> _Problem to work on_
What is needed is a word-for-word copy of all the entries, minus the pictures.

> _Dataset records_
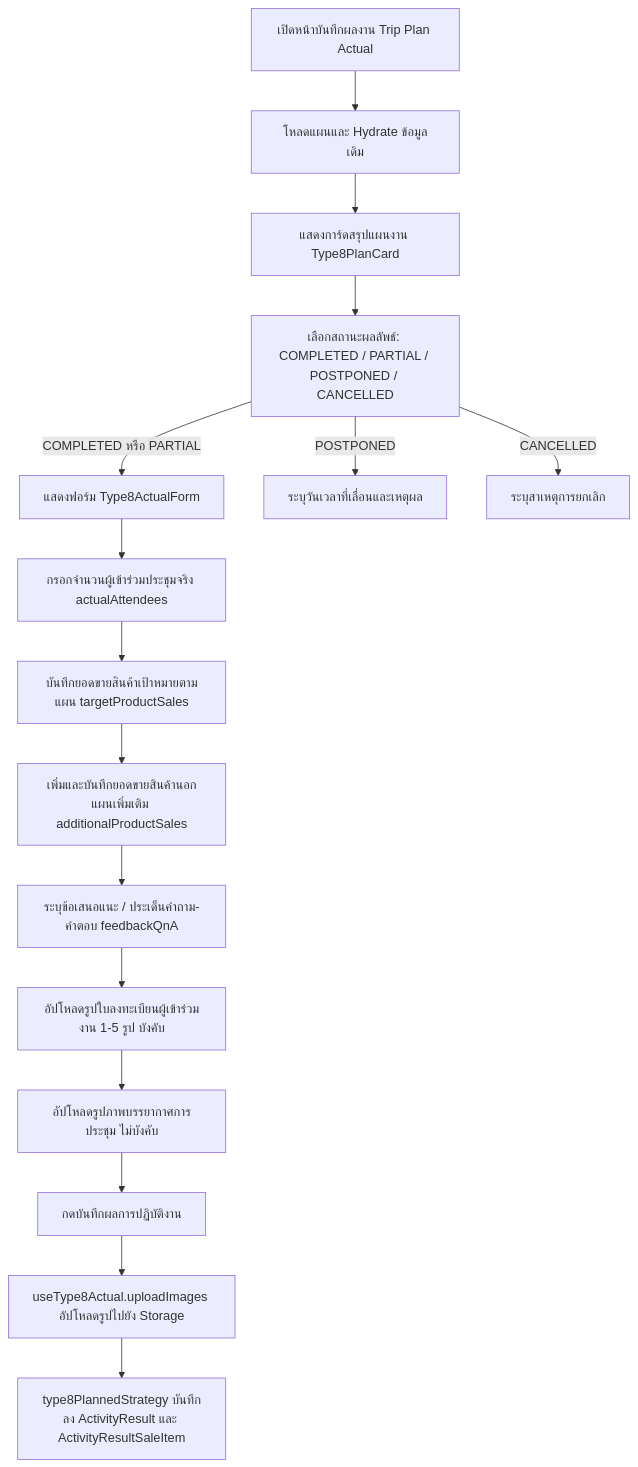
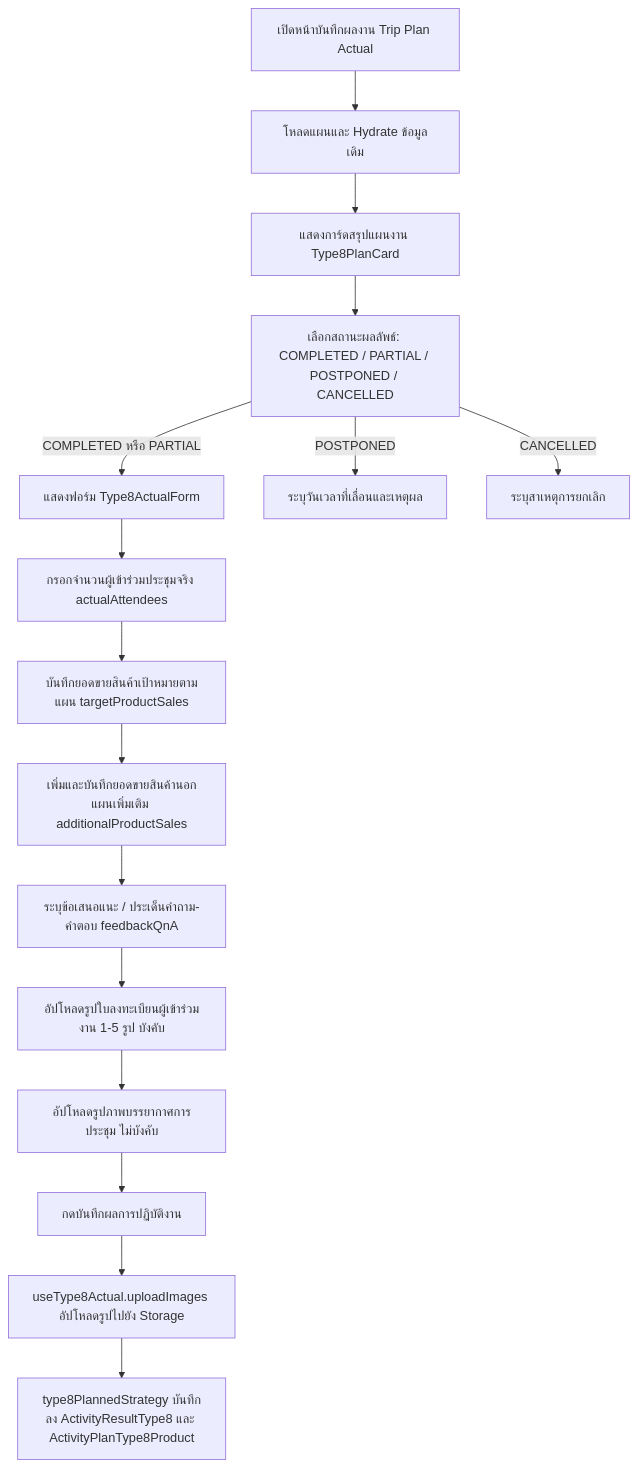
The second of 3 diagrams in modules/activity/features/type-8/README.md (bankhk10/crm-bank), drawn with Mermaid before and after one commit. The commit also changed other lines of this file and 12 other files, not shown here.

````diff
--- a/modules/activity/features/type-8/README.md
+++ b/modules/activity/features/type-8/README.md
@@ -69,18 +69,18 @@
 ```mermaid
 graph TD
     A[เปิดหน้าบันทึกผลงาน Trip Plan Actual] --> B[โหลดแผนและ Hydrate ข้อมูลเดิม]
     B --> C[แสดงการ์ดสรุปแผนงาน Type8PlanCard]
     C --> D[เลือกสถานะผลลัพธ์: COMPLETED / PARTIAL / POSTPONED / CANCELLED]
     D -->|COMPLETED หรือ PARTIAL| E[แสดงฟอร์ม Type8ActualForm]
     E --> F[กรอกจำนวนผู้เข้าร่วมประชุมจริง actualAttendees]
     F --> G[บันทึกยอดขายสินค้าเป้าหมายตามแผน targetProductSales]
     G --> H[เพิ่มและบันทึกยอดขายสินค้านอกแผนเพิ่มเติม additionalProductSales]
     H --> I[ระบุข้อเสนอแนะ / ประเด็นคำถาม-คำตอบ feedbackQnA]
     I --> J[อัปโหลดรูปใบลงทะเบียนผู้เข้าร่วมงาน 1-5 รูป บังคับ]
     J --> K[อัปโหลดรูปภาพบรรยากาศการประชุม ไม่บังคับ]
     K --> L[กดบันทึกผลการปฏิบัติงาน]
     L --> M[useType8Actual.uploadImages อัปโหลดรูปไปยัง Storage]
-    M --> N[type8PlannedStrategy บันทึกลง ActivityResult และ ActivityResultSaleItem]
+    M --> N[type8PlannedStrategy บันทึกลง ActivityResultType8 และ ActivityPlanType8Product]
     D -->|POSTPONED| O[ระบุวันเวลาที่เลื่อนและเหตุผล]
     D -->|CANCELLED| P[ระบุสาเหตุการยกเลิก]
 ```
````
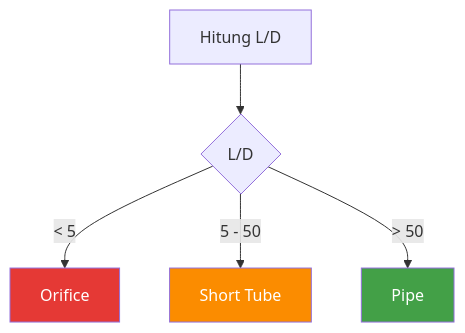
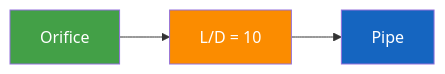
One commit to slametsampon/kawruhnology changed diagram 36 of 49 in content/blog/general/laju-alir-fluida.mdx. Above: the diagram before and after it, drawn with Mermaid. The commit also changed other lines of this file and 1 other file, not shown here.

````diff
--- a/content/blog/general/laju-alir-fluida.mdx
+++ b/content/blog/general/laju-alir-fluida.mdx
@@ -4226,17 +4221,13 @@
 ```mermaid
-flowchart TD
+flowchart LR
 
-A["Hitung L/D"]
+A["Orifice"]
 
-A --> B{"L/D"}
+--> B["L/D = 10"]
 
-B -->|" < 5 "| C["Orifice"]
+--> C["Pipe"]
 
-B -->|" 5 - 50 "| D["Short Tube"]
-
-B -->|" > 50 "| E["Pipe"]
-
-style C fill:#E53935,color:#fff
-style D fill:#FB8C00,color:#fff
-style E fill:#43A047,color:#fff
+style A fill:#43A047,color:#fff
+style B fill:#FB8C00,color:#fff
+style C fill:#1565C0,color:#fff
 ```
````
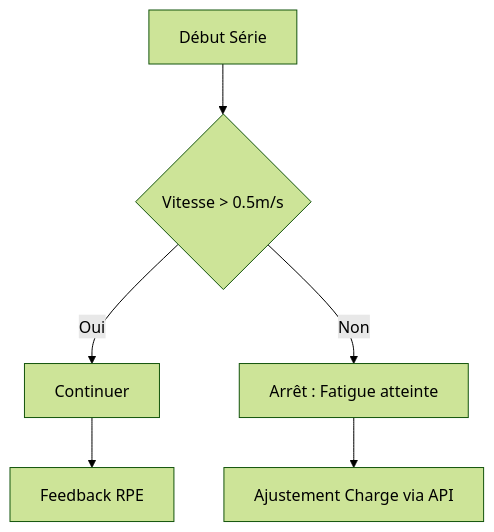
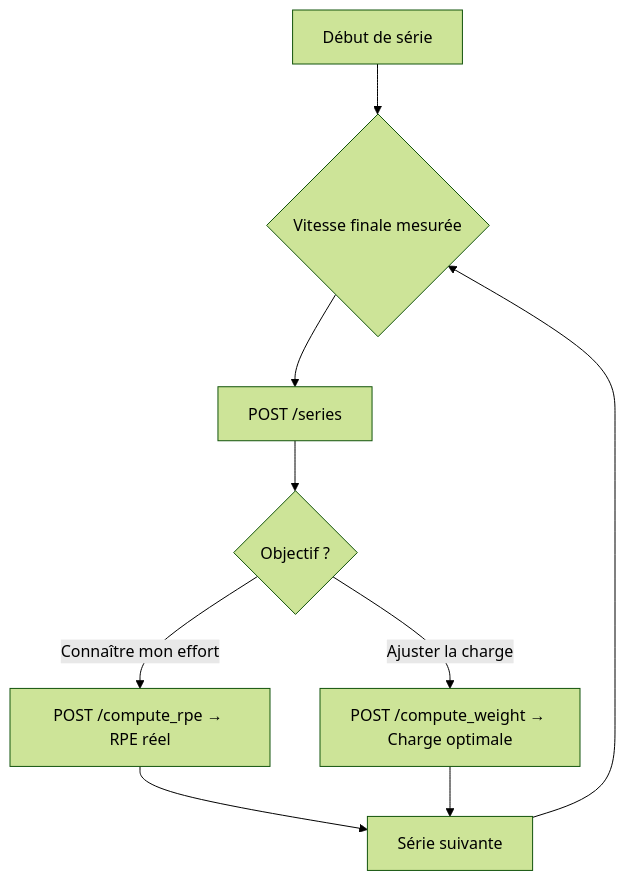
One commit to Giovanni-Gozzo/Bartrack changed the diagram in docs/workflow.md. Above: the diagram before and after it, drawn with Mermaid (forest theme). The commit also changed other lines of this file and 5 other files, not shown here.

````diff
--- a/docs/workflow.md
+++ b/docs/workflow.md
@@ -39,8 +55,11 @@
 ```mermaid
 graph TD
-  A[Début Série] --> B{Vitesse > 0.5m/s}
-  B -- Oui --> C[Continuer]
-  B -- Non --> D[Arrêt : Fatigue atteinte]
-  C --> E[Feedback RPE]
-  D --> F[Ajustement Charge via API]
+  A[Début de série] --> B{Vitesse finale mesurée}
+  B --> C[POST /series]
+  C --> D{Objectif ?}
+  D -- Connaître mon effort --> E[POST /compute_rpe → RPE réel]
+  D -- Ajuster la charge --> F[POST /compute_weight → Charge optimale]
+  E --> G[Série suivante]
+  F --> G
+  G --> B
 ```
````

> _Response to the task_
The second of 3 diagrams in modules/activity/features/type-8/README.md (bankhk10/crm-bank), drawn with Mermaid before and after one commit. The commit also changed other lines of this file and 12 other files, not shown here.

````diff
--- a/modules/activity/features/type-8/README.md
+++ b/modules/activity/features/type-8/README.md
@@ -69,18 +69,18 @@
 ```mermaid
 graph TD
     A[เปิดหน้าบันทึกผลงาน Trip Plan Actual] --> B[โหลดแผนและ Hydrate ข้อมูลเดิม]
     B --> C[แสดงการ์ดสรุปแผนงาน Type8PlanCard]
     C --> D[เลือกสถานะผลลัพธ์: COMPLETED / PARTIAL / POSTPONED / CANCELLED]
     D -->|COMPLETED หรือ PARTIAL| E[แสดงฟอร์ม Type8ActualForm]
     E --> F[กรอกจำนวนผู้เข้าร่วมประชุมจริง actualAttendees]
     F --> G[บันทึกยอดขายสินค้าเป้าหมายตามแผน targetProductSales]
     G --> H[เพิ่มและบันทึกยอดขายสินค้านอกแผนเพิ่มเติม additionalProductSales]
     H --> I[ระบุข้อเสนอแนะ / ประเด็นคำถาม-คำตอบ feedbackQnA]
     I --> J[อัปโหลดรูปใบลงทะเบียนผู้เข้าร่วมงาน 1-5 รูป บังคับ]
     J --> K[อัปโหลดรูปภาพบรรยากาศการประชุม ไม่บังคับ]
     K --> L[กดบันทึกผลการปฏิบัติงาน]
     L --> M[useType8Actual.uploadImages อัปโหลดรูปไปยัง Storage]
-    M --> N[type8PlannedStrategy บันทึกลง ActivityResult และ ActivityResultSaleItem]
+    M --> N[type8PlannedStrategy บันทึกลง ActivityResultType8 และ ActivityPlanType8Product]
     D -->|POSTPONED| O[ระบุวันเวลาที่เลื่อนและเหตุผล]
     D -->|CANCELLED| P[ระบุสาเหตุการยกเลิก]
 ```
````
One commit to slametsampon/kawruhnology changed diagram 36 of 49 in content/blog/general/laju-alir-fluida.mdx. Above: the diagram before and after it, drawn with Mermaid. The commit also changed other lines of this file and 1 other file, not shown here.

````diff
--- a/content/blog/general/laju-alir-fluida.mdx
+++ b/content/blog/general/laju-alir-fluida.mdx
@@ -4226,17 +4221,13 @@
 ```mermaid
-flowchart TD
+flowchart LR
 
-A["Hitung L/D"]
+A["Orifice"]
 
-A --> B{"L/D"}
+--> B["L/D = 10"]
 
-B -->|" < 5 "| C["Orifice"]
+--> C["Pipe"]
 
-B -->|" 5 - 50 "| D["Short Tube"]
-
-B -->|" > 50 "| E["Pipe"]
-
-style C fill:#E53935,color:#fff
-style D fill:#FB8C00,color:#fff
-style E fill:#43A047,color:#fff
+style A fill:#43A047,color:#fff
+style B fill:#FB8C00,color:#fff
+style C fill:#1565C0,color:#fff
 ```
````
One commit to Giovanni-Gozzo/Bartrack changed the diagram in docs/workflow.md. Above: the diagram before and after it, drawn with Mermaid (forest theme). The commit also changed other lines of this file and 5 other files, not shown here.

````diff
--- a/docs/workflow.md
+++ b/docs/workflow.md
@@ -39,8 +55,11 @@
 ```mermaid
 graph TD
-  A[Début Série] --> B{Vitesse > 0.5m/s}
-  B -- Oui --> C[Continuer]
-  B -- Non --> D[Arrêt : Fatigue atteinte]
-  C --> E[Feedback RPE]
-  D --> F[Ajustement Charge via API]
+  A[Début de série] --> B{Vitesse finale mesurée}
+  B --> C[POST /series]
+  C --> D{Objectif ?}
+  D -- Connaître mon effort --> E[POST /compute_rpe → RPE réel]
+  D -- Ajuster la charge --> F[POST /compute_weight → Charge optimale]
+  E --> G[Série suivante]
+  F --> G
+  G --> B
 ```
````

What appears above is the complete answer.